> [WHAT NEEDS TO BE DONE]: Print out every line of the listing below without alteration.
○ ○ ○ ○ ○ ○ ○
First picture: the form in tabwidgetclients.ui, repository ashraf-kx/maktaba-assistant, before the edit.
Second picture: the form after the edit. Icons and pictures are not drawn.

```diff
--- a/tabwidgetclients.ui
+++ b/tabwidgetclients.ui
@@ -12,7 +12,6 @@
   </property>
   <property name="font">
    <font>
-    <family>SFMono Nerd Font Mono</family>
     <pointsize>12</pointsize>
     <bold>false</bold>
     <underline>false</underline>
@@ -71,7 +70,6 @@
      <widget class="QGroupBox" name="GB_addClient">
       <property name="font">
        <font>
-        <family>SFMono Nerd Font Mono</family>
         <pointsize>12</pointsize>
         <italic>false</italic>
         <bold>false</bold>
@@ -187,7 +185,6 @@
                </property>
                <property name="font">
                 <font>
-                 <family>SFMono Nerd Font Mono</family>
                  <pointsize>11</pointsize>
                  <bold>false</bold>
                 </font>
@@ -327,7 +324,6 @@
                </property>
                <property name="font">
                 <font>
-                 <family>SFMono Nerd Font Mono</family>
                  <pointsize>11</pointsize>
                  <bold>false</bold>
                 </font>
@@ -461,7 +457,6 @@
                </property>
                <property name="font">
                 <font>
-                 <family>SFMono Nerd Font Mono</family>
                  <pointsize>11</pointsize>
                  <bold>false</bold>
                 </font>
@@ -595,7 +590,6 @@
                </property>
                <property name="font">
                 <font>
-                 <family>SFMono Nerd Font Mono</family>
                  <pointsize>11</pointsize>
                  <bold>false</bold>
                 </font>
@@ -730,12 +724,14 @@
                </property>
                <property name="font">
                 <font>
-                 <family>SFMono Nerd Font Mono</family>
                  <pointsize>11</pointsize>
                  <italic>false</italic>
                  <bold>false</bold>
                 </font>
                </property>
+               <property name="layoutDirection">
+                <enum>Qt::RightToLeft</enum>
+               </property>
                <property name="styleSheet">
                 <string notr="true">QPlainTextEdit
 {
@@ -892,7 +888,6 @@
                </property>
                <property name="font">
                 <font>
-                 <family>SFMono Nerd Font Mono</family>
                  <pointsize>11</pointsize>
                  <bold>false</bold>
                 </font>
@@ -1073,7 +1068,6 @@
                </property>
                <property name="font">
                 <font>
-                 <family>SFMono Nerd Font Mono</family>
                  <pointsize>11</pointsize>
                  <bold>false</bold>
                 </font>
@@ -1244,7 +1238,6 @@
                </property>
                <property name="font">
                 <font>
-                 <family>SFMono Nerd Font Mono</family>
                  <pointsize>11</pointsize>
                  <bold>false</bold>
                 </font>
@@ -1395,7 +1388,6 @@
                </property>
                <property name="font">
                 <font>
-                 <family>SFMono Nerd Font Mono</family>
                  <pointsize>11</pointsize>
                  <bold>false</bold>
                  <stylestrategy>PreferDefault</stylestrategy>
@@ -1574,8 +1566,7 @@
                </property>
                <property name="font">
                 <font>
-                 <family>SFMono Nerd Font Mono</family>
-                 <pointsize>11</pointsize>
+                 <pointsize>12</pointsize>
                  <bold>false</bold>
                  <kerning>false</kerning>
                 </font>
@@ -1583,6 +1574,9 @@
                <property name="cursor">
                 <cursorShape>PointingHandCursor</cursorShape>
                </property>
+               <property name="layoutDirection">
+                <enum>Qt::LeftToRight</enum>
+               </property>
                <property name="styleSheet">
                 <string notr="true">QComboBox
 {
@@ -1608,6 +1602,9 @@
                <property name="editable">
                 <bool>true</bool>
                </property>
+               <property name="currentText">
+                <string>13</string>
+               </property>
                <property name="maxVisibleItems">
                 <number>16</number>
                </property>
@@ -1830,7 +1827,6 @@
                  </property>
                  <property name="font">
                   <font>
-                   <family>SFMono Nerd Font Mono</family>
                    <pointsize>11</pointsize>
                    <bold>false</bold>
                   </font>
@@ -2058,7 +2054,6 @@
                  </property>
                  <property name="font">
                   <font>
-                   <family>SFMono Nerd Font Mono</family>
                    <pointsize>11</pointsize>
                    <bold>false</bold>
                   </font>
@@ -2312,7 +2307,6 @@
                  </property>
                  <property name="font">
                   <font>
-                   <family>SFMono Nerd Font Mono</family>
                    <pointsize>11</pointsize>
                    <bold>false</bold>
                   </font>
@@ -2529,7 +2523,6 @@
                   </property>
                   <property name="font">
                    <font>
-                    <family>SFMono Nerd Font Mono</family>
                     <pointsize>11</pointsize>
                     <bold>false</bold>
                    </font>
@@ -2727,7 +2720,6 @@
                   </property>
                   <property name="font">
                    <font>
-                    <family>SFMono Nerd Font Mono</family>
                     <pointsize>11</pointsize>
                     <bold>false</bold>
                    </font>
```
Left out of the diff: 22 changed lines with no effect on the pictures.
○ ○ ○ ○ ○ ○ ○
> [REPLY]:
First picture: the form in tabwidgetclients.ui, repository ashraf-kx/maktaba-assistant, before the edit.
Second picture: the form after the edit. Icons and pictures are not drawn.

```diff
--- a/tabwidgetclients.ui
+++ b/tabwidgetclients.ui
@@ -12,7 +12,6 @@
   </property>
   <property name="font">
    <font>
-    <family>SFMono Nerd Font Mono</family>
     <pointsize>12</pointsize>
     <bold>false</bold>
     <underline>false</underline>
@@ -71,7 +70,6 @@
      <widget class="QGroupBox" name="GB_addClient">
       <property name="font">
        <font>
-        <family>SFMono Nerd Font Mono</family>
         <pointsize>12</pointsize>
         <italic>false</italic>
         <bold>false</bold>
@@ -187,7 +185,6 @@
                </property>
                <property name="font">
                 <font>
-                 <family>SFMono Nerd Font Mono</family>
                  <pointsize>11</pointsize>
                  <bold>false</bold>
                 </font>
@@ -327,7 +324,6 @@
                </property>
                <property name="font">
                 <font>
-                 <family>SFMono Nerd Font Mono</family>
                  <pointsize>11</pointsize>
                  <bold>false</bold>
                 </font>
@@ -461,7 +457,6 @@
                </property>
                <property name="font">
                 <font>
-                 <family>SFMono Nerd Font Mono</family>
                  <pointsize>11</pointsize>
                  <bold>false</bold>
                 </font>
@@ -595,7 +590,6 @@
                </property>
                <property name="font">
                 <font>
-                 <family>SFMono Nerd Font Mono</family>
                  <pointsize>11</pointsize>
                  <bold>false</bold>
                 </font>
@@ -730,12 +724,14 @@
                </property>
                <property name="font">
                 <font>
-                 <family>SFMono Nerd Font Mono</family>
                  <pointsize>11</pointsize>
                  <italic>false</italic>
                  <bold>false</bold>
                 </font>
                </property>
+               <property name="layoutDirection">
+                <enum>Qt::RightToLeft</enum>
+               </property>
                <property name="styleSheet">
                 <string notr="true">QPlainTextEdit
 {
@@ -892,7 +888,6 @@
                </property>
                <property name="font">
                 <font>
-                 <family>SFMono Nerd Font Mono</family>
                  <pointsize>11</pointsize>
                  <bold>false</bold>
                 </font>
@@ -1073,7 +1068,6 @@
                </property>
                <property name="font">
                 <font>
-                 <family>SFMono Nerd Font Mono</family>
                  <pointsize>11</pointsize>
                  <bold>false</bold>
                 </font>
@@ -1244,7 +1238,6 @@
                </property>
                <property name="font">
                 <font>
-                 <family>SFMono Nerd Font Mono</family>
                  <pointsize>11</pointsize>
                  <bold>false</bold>
                 </font>
@@ -1395,7 +1388,6 @@
                </property>
                <property name="font">
                 <font>
-                 <family>SFMono Nerd Font Mono</family>
                  <pointsize>11</pointsize>
                  <bold>false</bold>
                  <stylestrategy>PreferDefault</stylestrategy>
@@ -1574,8 +1566,7 @@
                </property>
                <property name="font">
                 <font>
-                 <family>SFMono Nerd Font Mono</family>
-                 <pointsize>11</pointsize>
+                 <pointsize>12</pointsize>
                  <bold>false</bold>
                  <kerning>false</kerning>
                 </font>
@@ -1583,6 +1574,9 @@
                <property name="cursor">
                 <cursorShape>PointingHandCursor</cursorShape>
                </property>
+               <property name="layoutDirection">
+                <enum>Qt::LeftToRight</enum>
+               </property>
                <property name="styleSheet">
                 <string notr="true">QComboBox
 {
@@ -1608,6 +1602,9 @@
                <property name="editable">
                 <bool>true</bool>
                </property>
+               <property name="currentText">
+                <string>13</string>
+               </property>
                <property name="maxVisibleItems">
                 <number>16</number>
                </property>
@@ -1830,7 +1827,6 @@
                  </property>
                  <property name="font">
                   <font>
-                   <family>SFMono Nerd Font Mono</family>
                    <pointsize>11</pointsize>
                    <bold>false</bold>
                   </font>
@@ -2058,7 +2054,6 @@
                  </property>
                  <property name="font">
                   <font>
-                   <family>SFMono Nerd Font Mono</family>
                    <pointsize>11</pointsize>
                    <bold>false</bold>
                   </font>
@@ -2312,7 +2307,6 @@
                  </property>
                  <property name="font">
                   <font>
-                   <family>SFMono Nerd Font Mono</family>
                    <pointsize>11</pointsize>
                    <bold>false</bold>
                   </font>
@@ -2529,7 +2523,6 @@
                   </property>
                   <property name="font">
                    <font>
-                    <family>SFMono Nerd Font Mono</family>
                     <pointsize>11</pointsize>
                     <bold>false</bold>
                    </font>
@@ -2727,7 +2720,6 @@
                   </property>
                   <property name="font">
                    <font>
-                    <family>SFMono Nerd Font Mono</family>
                     <pointsize>11</pointsize>
                     <bold>false</bold>
                    </font>
```
Left out of the diff: 22 changed lines with no effect on the pictures.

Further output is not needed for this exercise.